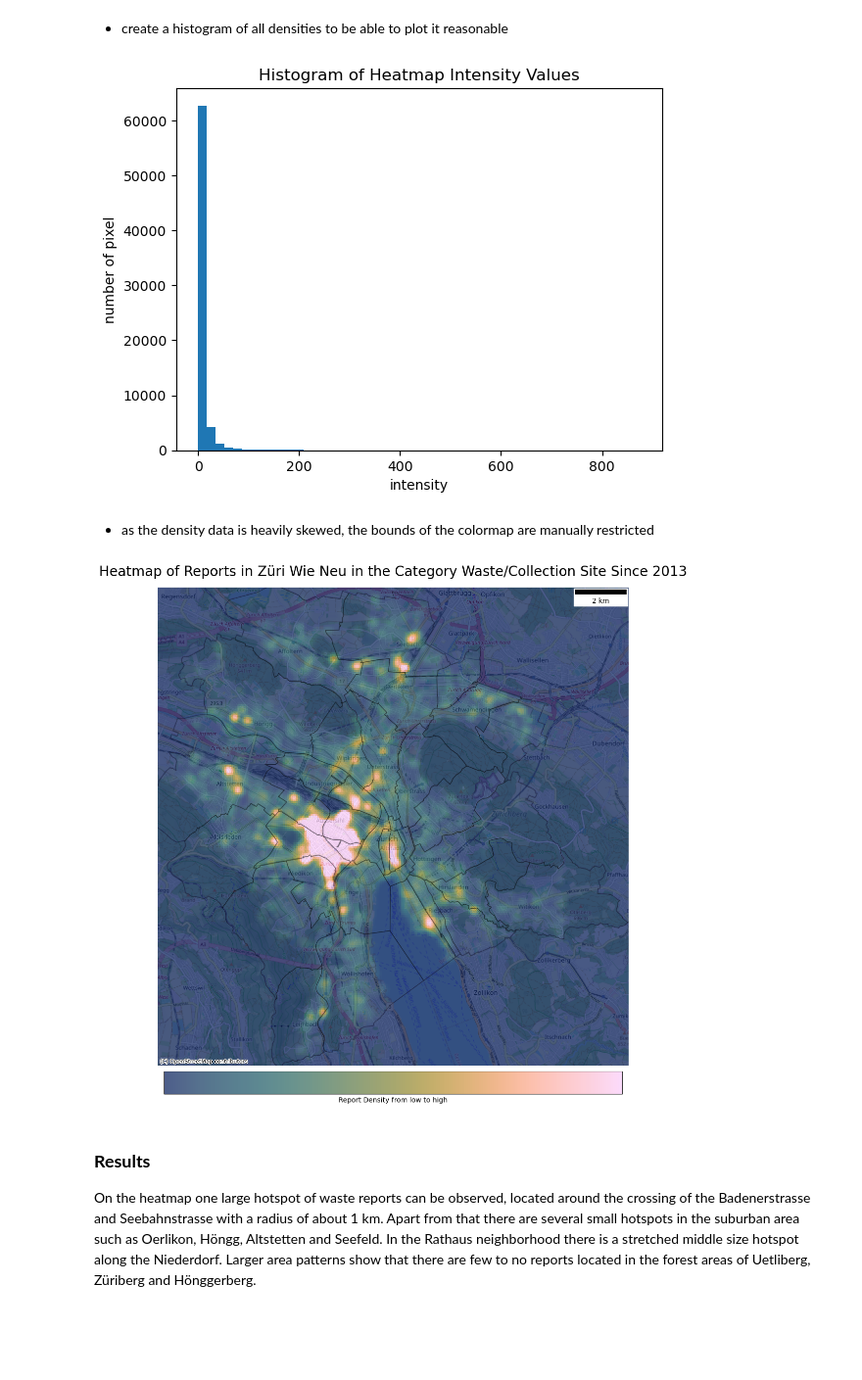
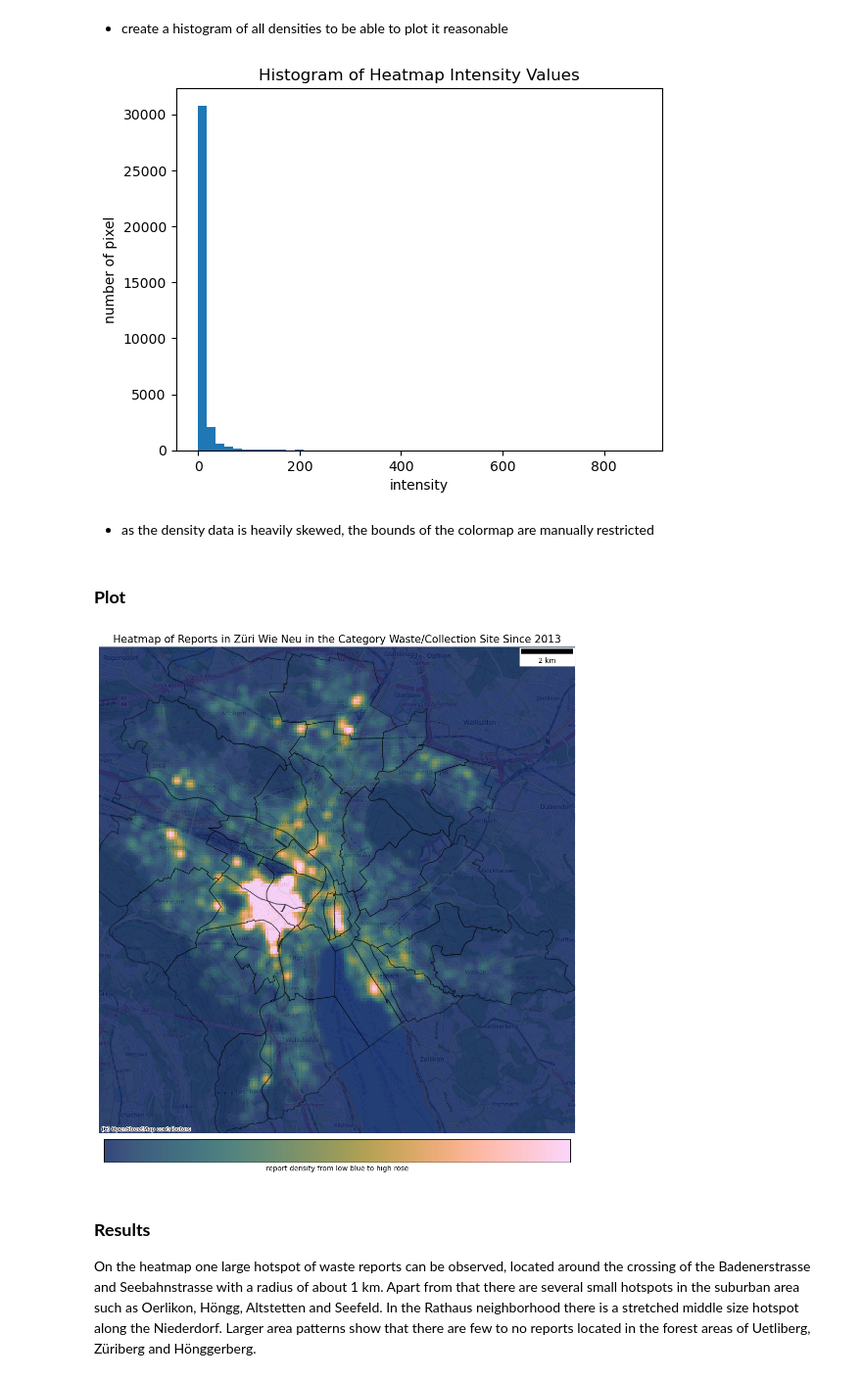
Before and after one commit to tiijb/sds_project, a Jupyter notebook: code/heatmap.ipynb, the cells around one changed output. Shown at 98% size. Cells and saved outputs as stored; diff of their text form; code cells hidden in the pictures; blank space fills up the shorter version.

```diff
--- a/code/heatmap.ipynb
+++ b/code/heatmap.ipynb
@@ -90,6 +96,6 @@ It was used here because I prefered to write a code that I completely understand
 # %%
 # decide for a resolution of the grid [m] and a radius [m] for the kernel which should be considered
-resolution = 70
+resolution = 100
 r = 300
 
 # extract the x and y coordinates of all reports
@@ -181,7 +187,7 @@ fig.savefig("../figures/heatmap_intensity_histogram.png", dpi=300, bbox_inches="
 
 plt.show()
 # %% [output]
-[figure, old version]
+[figure, new version]
 # %% [markdown]
 - as the density data is heavily skewed, the bounds of the colormap are manually restricted
 # %%
@@ -190,37 +196,40 @@ q99 = np.quantile(all_intensities, 0.99)
 
 # clip all values larger than than q99 to q99
 intensity_restricted = np.clip(np.array(intensity_list), 0, q99)
+# %% [markdown]
+### **Plot**
 # %%
 fig, ax = plt.subplots(figsize = (15, 15))
 
 
 # create the heatmap layer
-heatmap = ax.pcolormesh( mesh_x, mesh_y, intensity_restricted, alpha=0.7, cmap=cmc.batlow)
+heatmap = ax.pcolormesh( mesh_x, mesh_y, intensity_restricted, alpha=0.8, cmap=cmc.batlow)
 
 # add a basemap
 ctx.add_basemap(ax, source=ctx.providers.OpenStreetMap.CH)
 
 # remove axis
 ax.axis("off")
 
 #set a title
-ax.set_title(f"Heatmap of Reports in Züri Wie Neu in the Category Waste/Collection Site Since {min(zwn_waste_gdf["requested_datetime"]).year}", fontsize= 20)
+ax.set_title(f"Heatmap of Reports in Züri Wie Neu in the Category Waste/Collection Site Since {min(zwn_waste_gdf["requested_datetime"]).year}", fontsize= 15)
 
 # add neighbourhood boundaries
-neighbourhoods_gdf.plot(ax= ax, facecolor="none", alpha=0.3)
+neighbourhoods_gdf.plot(ax= ax, facecolor="none", alpha=0.5)
 
 # add scalebar
 scalebar = ScaleBar(1)
 ax.add_artist(scalebar)
 
-plt.colorbar(heatmap, ax=ax, label="Report Density from low to high", location="bottom", ticks=[], shrink=0.8, pad= 0.01)
+# add colorbar
+plt.colorbar(heatmap, ax=ax, label="report density from low blue to high rose", location="bottom", ticks=[], shrink=0.8, pad= 0.01)
 
 # save figure in the figures folder
 fig.savefig("../figures/heatmap.png", dpi=300, bbox_inches="tight")
 
 plt.show()
 # %% [output]
-[figure, old version]
+[figure, new version]
 # %% [markdown]
 ### **Results**
 
```
Also changed, not shown: parts of 8 cells of this notebook.
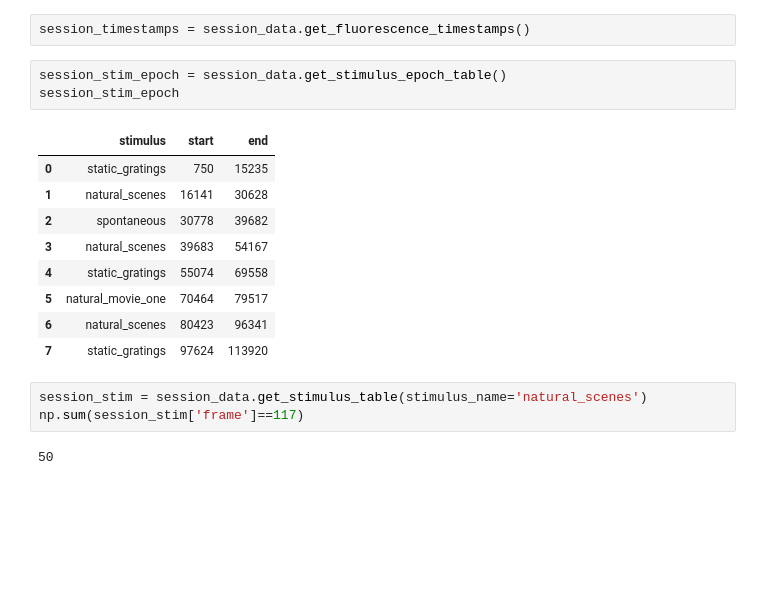
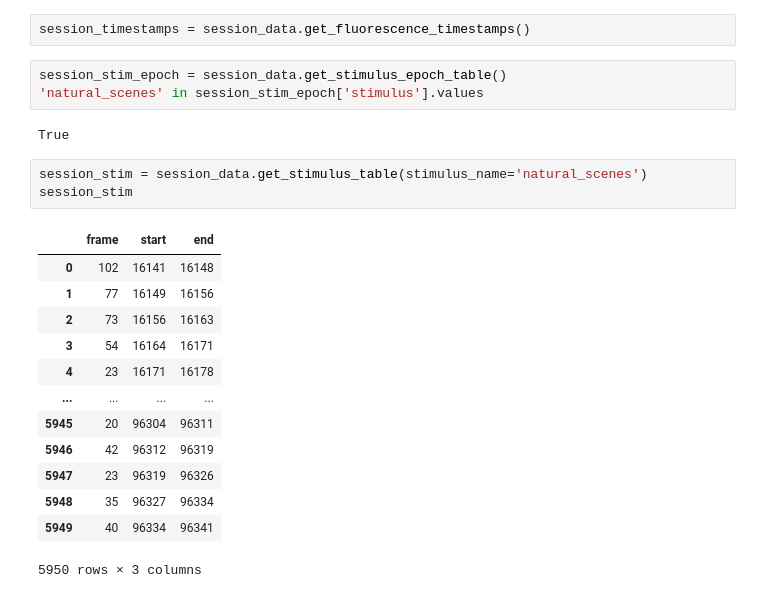
Before and after one commit to edwardyan95/ESE546_Project, a Jupyter notebook: test_project.ipynb, the cells around one changed output. Cells and saved outputs as stored; diff of their text form; blank space fills up the shorter version.

```diff
--- a/test_project.ipynb
+++ b/test_project.ipynb
@@ -131,22 +145,26 @@ session_cell_info = cells[cells['cell_specimen_id'].isin(session_cell_ids)]
 session_timestamps = session_data.get_fluorescence_timestamps()
 # %%
 session_stim_epoch = session_data.get_stimulus_epoch_table()
-session_stim_epoch
+'natural_scenes' in session_stim_epoch['stimulus'].values
 # %% [output]
-|  | stimulus | start | end |
-| 0 | static_gratings | 750 | 15235 |
-| 1 | natural_scenes | 16141 | 30628 |
-| 2 | spontaneous | 30778 | 39682 |
-| 3 | natural_scenes | 39683 | 54167 |
-| 4 | static_gratings | 55074 | 69558 |
-| 5 | natural_movie_one | 70464 | 79517 |
-| 6 | natural_scenes | 80423 | 96341 |
-| 7 | static_gratings | 97624 | 113920 |
+True
 # %%
 session_stim = session_data.get_stimulus_table(stimulus_name='natural_scenes')
-np.sum(session_stim['frame']==117)
+session_stim
 # %% [output]
+|  | frame | start | end |
+| 0 | 102 | 16141 | 16148 |
+| 1 | 77 | 16149 | 16156 |
+| 2 | 73 | 16156 | 16163 |
+| 3 | 54 | 16164 | 16171 |
+| 4 | 23 | 16171 | 16178 |
+| ... | ... | ... | ... |
+| 5945 | 20 | 96304 | 96311 |
+| 5946 | 42 | 96312 | 96319 |
+| 5947 | 23 | 96319 | 96326 |
+| 5948 | 35 | 96327 | 96334 |
+| 5949 | 40 | 96334 | 96341 |
-50
+5950 rows × 3 columns
 # %%
 _, dFF = session_data.get_dff_traces()
 fig = plt.figure(figsize=(15,15))
```
Also changed, not shown: parts of 18 cells of this notebook, 1 other file.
-------
ACTIVITY:
The lines to return are those in the entries above that include "after".

THE COMPLETED TASK:
Before and after one commit to tiijb/sds_project, a Jupyter notebook: code/heatmap.ipynb, the cells around one changed output. Shown at 98% size. Cells and saved outputs as stored; diff of their text form; code cells hidden in the pictures; blank space fills up the shorter version.
Before and after one commit to edwardyan95/ESE546_Project, a Jupyter notebook: test_project.ipynb, the cells around one changed output. Cells and saved outputs as stored; diff of their text form; blank space fills up the shorter version.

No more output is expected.